■ Task ■
Please return the data word for word and leave out any picture it contains.

■ Data provided ■
=== Section Start ===
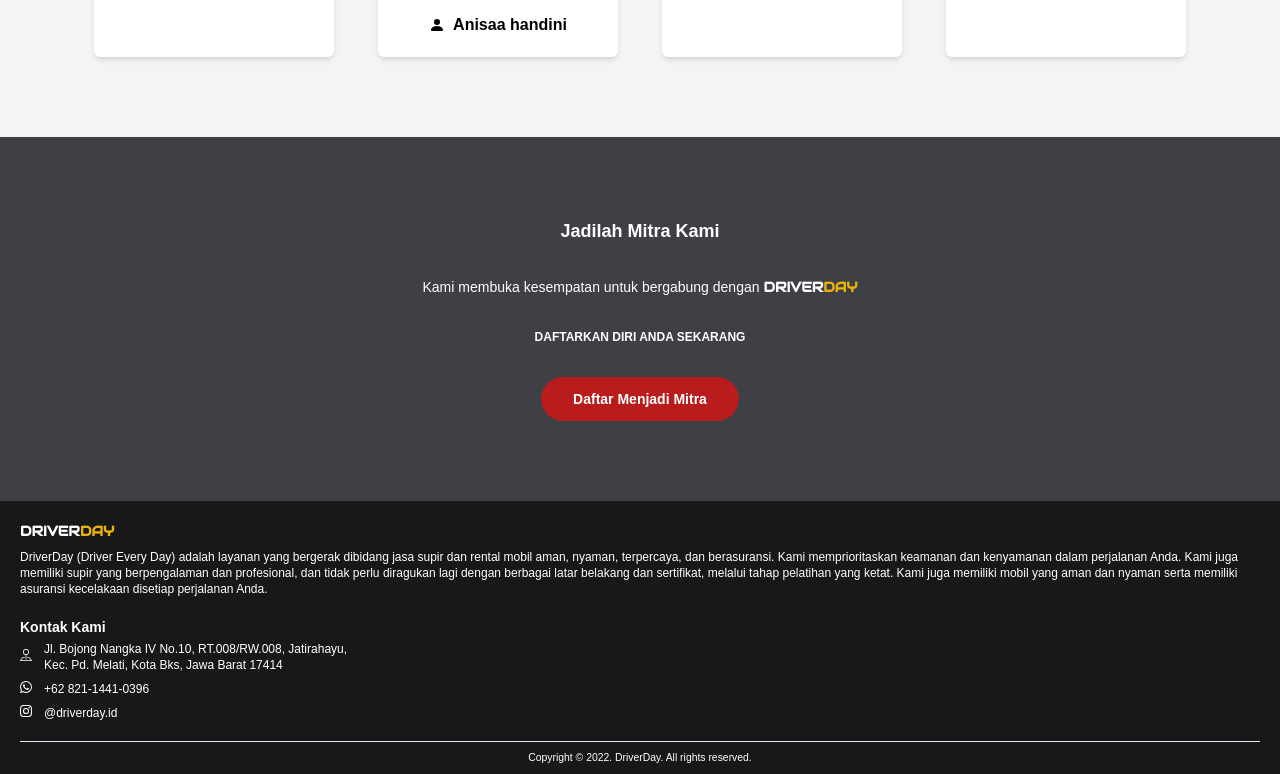
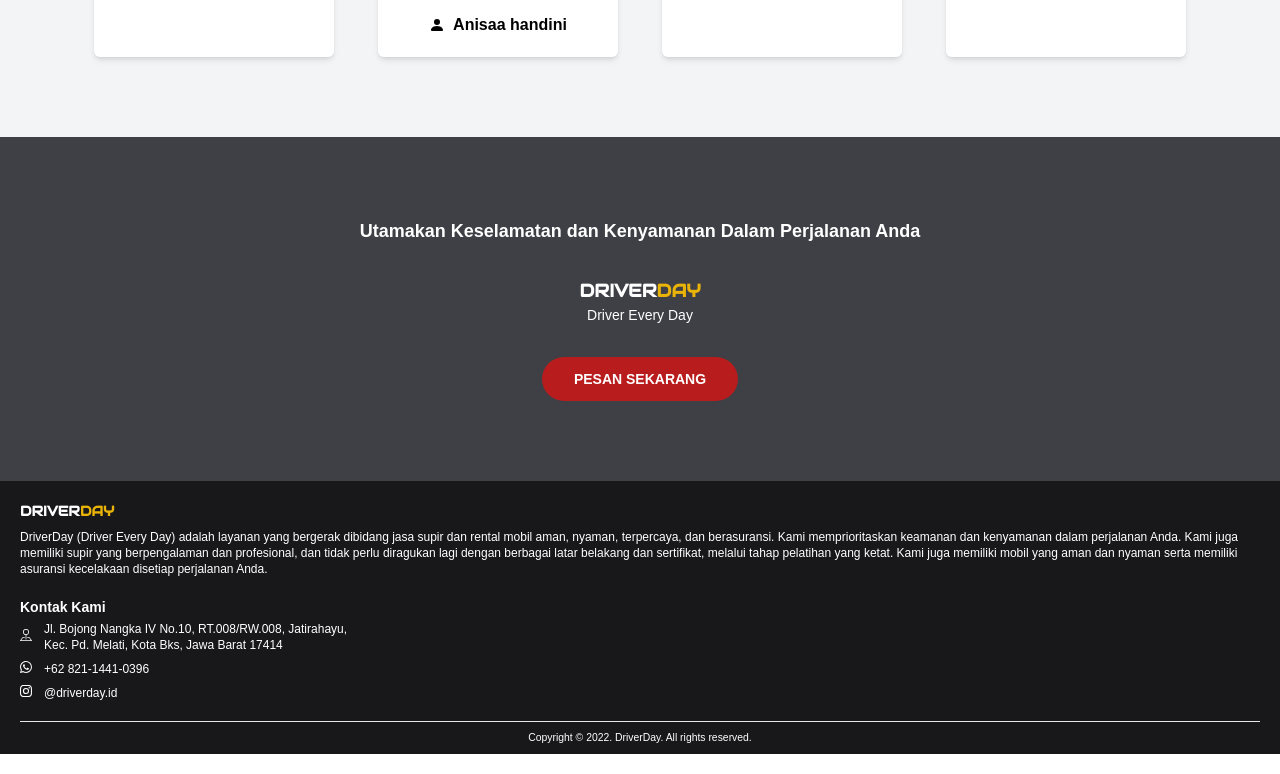
Before and after one commit to popowpow/dayinrentcar, a Next.js app: page / in a window 1280 px wide. Shown: the part 1768-2542 px from the top of the page. Built offline with nearby package versions, Linux system fonts and the light colour scheme; a web font is replaced by a local one.

Commit message:
change mitra to order

```diff
--- a/src/pages/index.tsx
+++ b/src/pages/index.tsx
@@ -152,24 +152,23 @@
 
         <section className="bg-zinc-700 text-center p-20 text-white">
           <h2 className="text-lg font-bold font-secondary">
-            Jadilah Mitra Kami
+            Utamakan Keselamatan dan Kenyamanan Dalam Perjalanan Anda
           </h2>
-          <p className="mt-8 text-sm">
-            Kami membuka kesempatan untuk bergabung dengan{" "}
+          <p className="mt-8 text-lg">
             <span className="font-bold font-logo">
               DRIVER<span className="text-yellow-500">DAY</span>
             </span>
           </p>
-          <p className="mt-8 font-bold text-xs">DAFTARKAN DIRI ANDA SEKARANG</p>
+          <p className="text-sm">Driver Every Day</p>
           <button
             className="mt-8 py-3 px-8 rounded-full font-bold bg-red-700 text-white text-sm"
             onClick={() =>
               onLinkClick(
-                "https://wa.me/+6282114410396?text=Hallo, saya ingin menjadi mitra DriverDay"
+                "https://wa.me/+6282114410396?text=Hallo, saya ingin memesan jasa DriverDay"
               )
             }
           >
-            Daftar Menjadi Mitra
+            PESAN SEKARANG
           </button>
         </section>
       </main>
```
=== Section End ===
■ Written answer ■
Before and after one commit to popowpow/dayinrentcar, a Next.js app: page / in a window 1280 px wide. Shown: the part 1768-2542 px from the top of the page. Built offline with nearby package versions, Linux system fonts and the light colour scheme; a web font is replaced by a local one.

Commit message:
change mitra to order

```diff
--- a/src/pages/index.tsx
+++ b/src/pages/index.tsx
@@ -152,24 +152,23 @@
 
         <section className="bg-zinc-700 text-center p-20 text-white">
           <h2 className="text-lg font-bold font-secondary">
-            Jadilah Mitra Kami
+            Utamakan Keselamatan dan Kenyamanan Dalam Perjalanan Anda
           </h2>
-          <p className="mt-8 text-sm">
-            Kami membuka kesempatan untuk bergabung dengan{" "}
+          <p className="mt-8 text-lg">
             <span className="font-bold font-logo">
               DRIVER<span className="text-yellow-500">DAY</span>
             </span>
           </p>
-          <p className="mt-8 font-bold text-xs">DAFTARKAN DIRI ANDA SEKARANG</p>
+          <p className="text-sm">Driver Every Day</p>
           <button
             className="mt-8 py-3 px-8 rounded-full font-bold bg-red-700 text-white text-sm"
             onClick={() =>
               onLinkClick(
-                "https://wa.me/+6282114410396?text=Hallo, saya ingin menjadi mitra DriverDay"
+                "https://wa.me/+6282114410396?text=Hallo, saya ingin memesan jasa DriverDay"
               )
             }
           >
-            Daftar Menjadi Mitra
+            PESAN SEKARANG
           </button>
         </section>
       </main>
```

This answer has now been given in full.